Business confidence has collapsed in recent months, suggesting a sizeable loss of momentum. At the same time, we've seen the sharemarket hit record highs in recent days.
If business conditions are that bad, it makes no sense for a key barometer of prosperity to be headed in the other direction. They can't both be right, can they?
The ANZ Business Outlook for June saw sentiment fall very close to the lowest since March 2009, in the depths of the GFC. We have now seen business confidence in negative territory for nine consecutive months, the longest stretch in more than a decade.
It's difficult to argue this is simply a kneejerk reaction to a new regime, although some politicians will naively continue to try. The caution looks here to stay, and I'll be surprised if it isn't a precursor to slower economic activity.
While uncertainty around key areas of government policy is clearly a major factor, there's also an element of natural slowdown reflected these survey results. Auckland house prices are no longer rising, migration is the lowest in more than two years and construction is in the doldrums.
Meanwhile, in June the local sharemarket posted its best monthly gain in almost two years. That capped off a quarter which saw the NZX 50 index rise 7.5 per cent, and in July it's pushed on to further record highs.
The sharemarket should be one of the best economic indicators around, so why is this performance at odds with what we're hearing from the business community?
For a start, it's not all bad out there. Unemployment is at a ten-year low, government debt is at very modest levels and our export sector is in excellent shape. Prospects for exporters have improved further in recent months, with the currency falling sharply against all major trading partners.
That's a big positive for listed companies, many of which have substantial international operations. Unlike years gone by, it's easy to find quality businesses on our sharemarket where more than half of revenues come from outside New Zealand.

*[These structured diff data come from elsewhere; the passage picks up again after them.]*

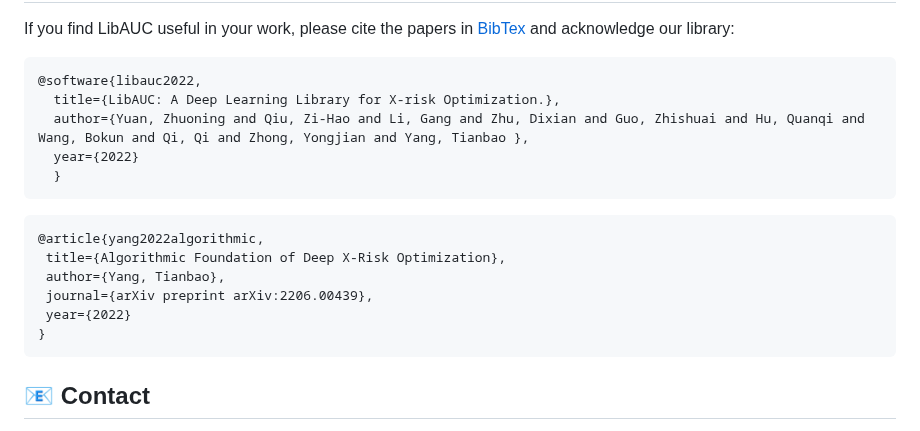
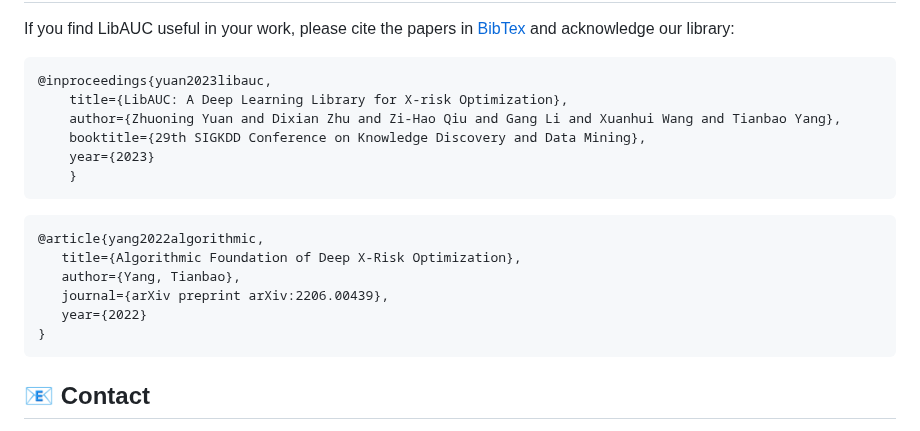
Before and after one commit to Optimization-AI/LibAUC, a Markdown page: README.md, the part around the change. GitHub-like rendering.

````diff
--- a/README.md
+++ b/README.md
@@ -107,18 +107,19 @@ The latest version **`1.2.0`** is available now! You can check [release note](ht
 ---------
 If you find LibAUC useful in your work, please cite the papers in [BibTex](https://github.com/Optimization-AI/LibAUC/blob/main/citations.bib) and acknowledge our library:
 ```
-@software{libauc2022,
-  title={LibAUC: A Deep Learning Library for X-risk Optimization.},
-  author={Yuan, Zhuoning and Qiu, Zi-Hao and Li, Gang and Zhu, Dixian and Guo, Zhishuai and Hu, Quanqi and Wang, Bokun and Qi, Qi and Zhong, Yongjian and Yang, Tianbao },
-  year={2022}
-  }
+@inproceedings{yuan2023libauc,
+	title={LibAUC: A Deep Learning Library for X-risk Optimization},
+	author={Zhuoning Yuan and Dixian Zhu and Zi-Hao Qiu and Gang Li and Xuanhui Wang and Tianbao Yang},
+	booktitle={29th SIGKDD Conference on Knowledge Discovery and Data Mining},
+	year={2023}
+	}
  ```
  ```
 @article{yang2022algorithmic,
-  title={Algorithmic Foundation of Deep X-Risk Optimization},
-  author={Yang, Tianbao},
-  journal={arXiv preprint arXiv:2206.00439},
-  year={2022}
+	title={Algorithmic Foundation of Deep X-Risk Optimization},
+	author={Yang, Tianbao},
+	journal={arXiv preprint arXiv:2206.00439},
+	year={2022}
 }
 ```
 
````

These companies will be less concerned about slowing domestic growth. In fact, if it leads to a lower NZ dollar some will welcome it.
Another reason for the strength of our market is the ongoing attraction of high dividend paying shares. The higher proportion of utilities, infrastructure and property companies means the average dividend yield is about five percent per annum, higher in many cases.
Softer growth means the Reserve Bank is much less likely to raise the Official Cash Rate anytime soon. They've even raised the prospect of cutting it, which isn't as outlandish as it sounds when you consider the backdrop of trade tensions and other risks.
Ironically, a more subdued outlook seems to have delivered our exporter and high-yield dominated market two things that have improved its prospects, namely a weaker currency and a lower probability of interest rate rises.
While things are buoyant for now, the true test will come during the corporate reporting season in August. That's when we'll find out if lower business confidence is a reflection of the real risk to share prices - falling profits.
Mark Lister is head of private wealth research at Craigs Investment Partners.